In the United Kingdom, we have had an almost continuous debate since the mid 1980s on topics relating to research on early human embryos. I myself have been involved in some of this debate, especially over the last few years, relating to human embryonic stem cells and nuclear transfer. I will not dwell on the political outcomes of this debate, which are widely known, but I want to stress that it has been one that has been very well informed, with contributions from all sides, including many highly respected moral philosophers and bioethicists. These include notable individuals such as Dame Mary Warnock and bodies such as the Nuffield Bioethics Council, who have been especially valuable because of their independence.

So why are the conclusions reached by bioethicists in the UK, who are generally supportive of research involving human embryos, different from those of the President's Council on Bioethics? The same scientific information is available on both sides of the Atlantic. The rules of logic are the same. So it has to be the way the information is interpreted or filtered. This implies bias or vested interest or the input of dogma that is based on belief rather than rational thought. Some examples of this are discussed in the Blackburn and Rowley essay, and they are very worrying. The scare mongering about preimplantation genetic diagnosis is ridiculous—simple mathematics shows that it is implausible to use this technique to screen the usual number of embryos obtained in one round of in vitro fertilisation for more than two or three genetic traits, while we know that intelligence must rely on many more. I am a great fan of science fiction, but I can recognise it as such. I worry that some members of the President's Council seem unable to do this. Many of these daft ideas were already promoted in a book by Francis Fukuyama (2002), and while they can be a harmless way of promoting debate, they should not be included in documents meant to inform policy makers.

It is certainly very unfortunate if the input of real science in the Council is to be reduced. The scientific issues are complex. For example, we certainly do not know nearly enough about either adult or embryonic stem cells to say which will be the best for therapies, and of course it is possible that both will turn out to be useful for different problems. Both also offer exciting new ways to explore human disease and the influence of genetics and environment without having to rely on human experimentation. But any committee looking into what is ethically acceptable has to be provided with a balanced view of what will be possible in the near future. There is no point in being too speculative, in part because it is also difficult to predict what will be ethically acceptable in the future. If cures come from the use of human embryonic stem cells, then I suspect that there will be widespread acceptance, as happened with heart transplants and with in vitro fertilisation, both of which were initially greeted with horror by many.
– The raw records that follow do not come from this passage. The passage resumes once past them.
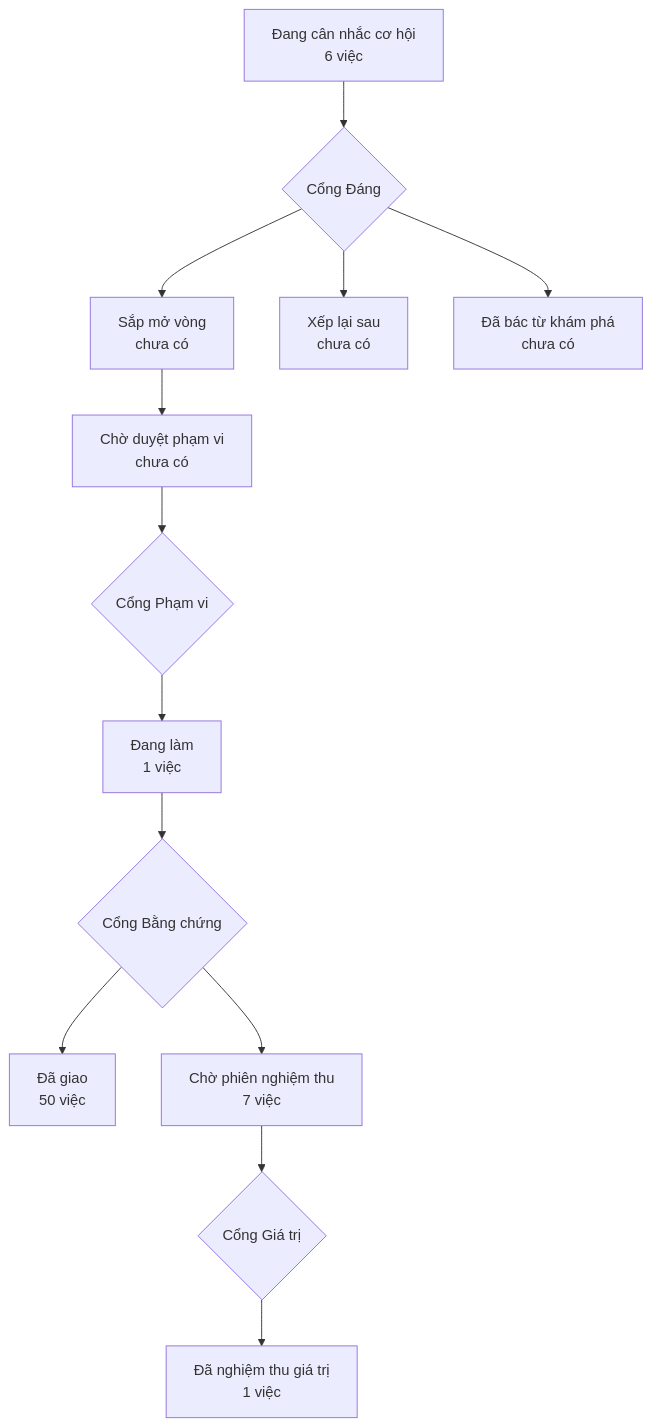
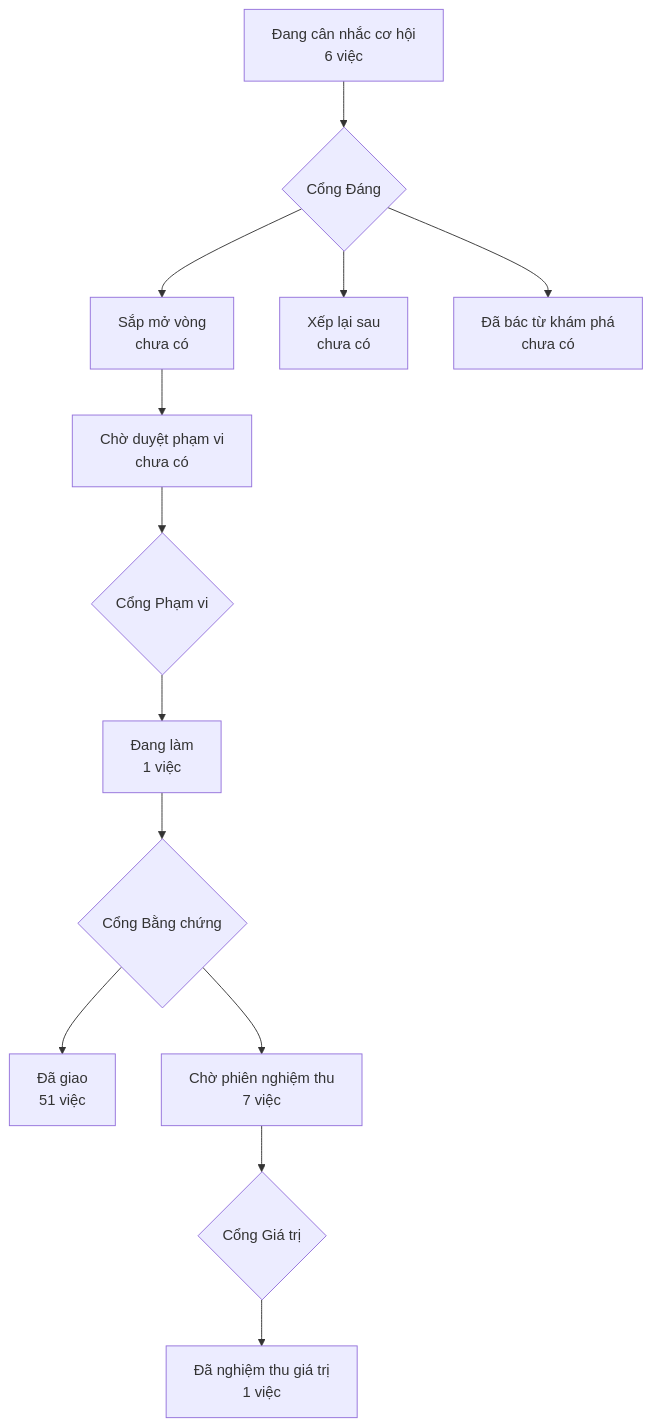
Before and after one commit to phanlemanh/crm-onehub: the diagram in PRODUCT-MAP.md, drawn with Mermaid. The commit also changed other lines of this file and 3 other files, not shown here.

````diff
--- a/PRODUCT-MAP.md
+++ b/PRODUCT-MAP.md
@@ -6,12 +6,12 @@
 ```mermaid
 flowchart TD
   A["Đang cân nhắc cơ hội<br/>6 việc"] --> GD{"Cổng Đáng"}
   GD --> B["Sắp mở vòng<br/>chưa có"]
   GD --> XL["Xếp lại sau<br/>chưa có"]
   GD --> DB["Đã bác từ khám phá<br/>chưa có"]
   B --> CD["Chờ duyệt phạm vi<br/>chưa có"] --> GP{"Cổng Phạm vi"}
   GP --> DL["Đang làm<br/>1 việc"] --> GB{"Cổng Bằng chứng"}
-  GB --> DG["Đã giao<br/>50 việc"]
+  GB --> DG["Đã giao<br/>51 việc"]
   GB --> CN["Chờ phiên nghiệm thu<br/>7 việc"] --> GG{"Cổng Giá trị"}
   GG --> NT["Đã nghiệm thu giá trị<br/>1 việc"]
 ```
````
It is impossible to have an informed debate without accurate and appropriate information, and there seems little point in having a debate that is not informed. Because of various sensitivities, it seemed to me before the creation of the President's Council on Bioethics that for far too long the issues relating to embryo research had not been considered properly within the United States. The President's Council was therefore an opportunity to redress this situation. But from the evidence I fear it will not succeed. Moreover, it does the general public a disservice to pretend to have a serious committee exploring issues of bioethics when that committee fails to live up to the ideals of impartiality and rationality.

References

  1. 1. Blackburn E, Rowley J (2004) Reason as our guide. PLoS Biol 2: e116. doi: 10.1371/journal.pbio.0020116.
  2. 2. Fukuyama F (2002) Our posthuman future: Consequences of the biotechnology revolution. New York: Farrar, Straus, and Giroux. 272 p.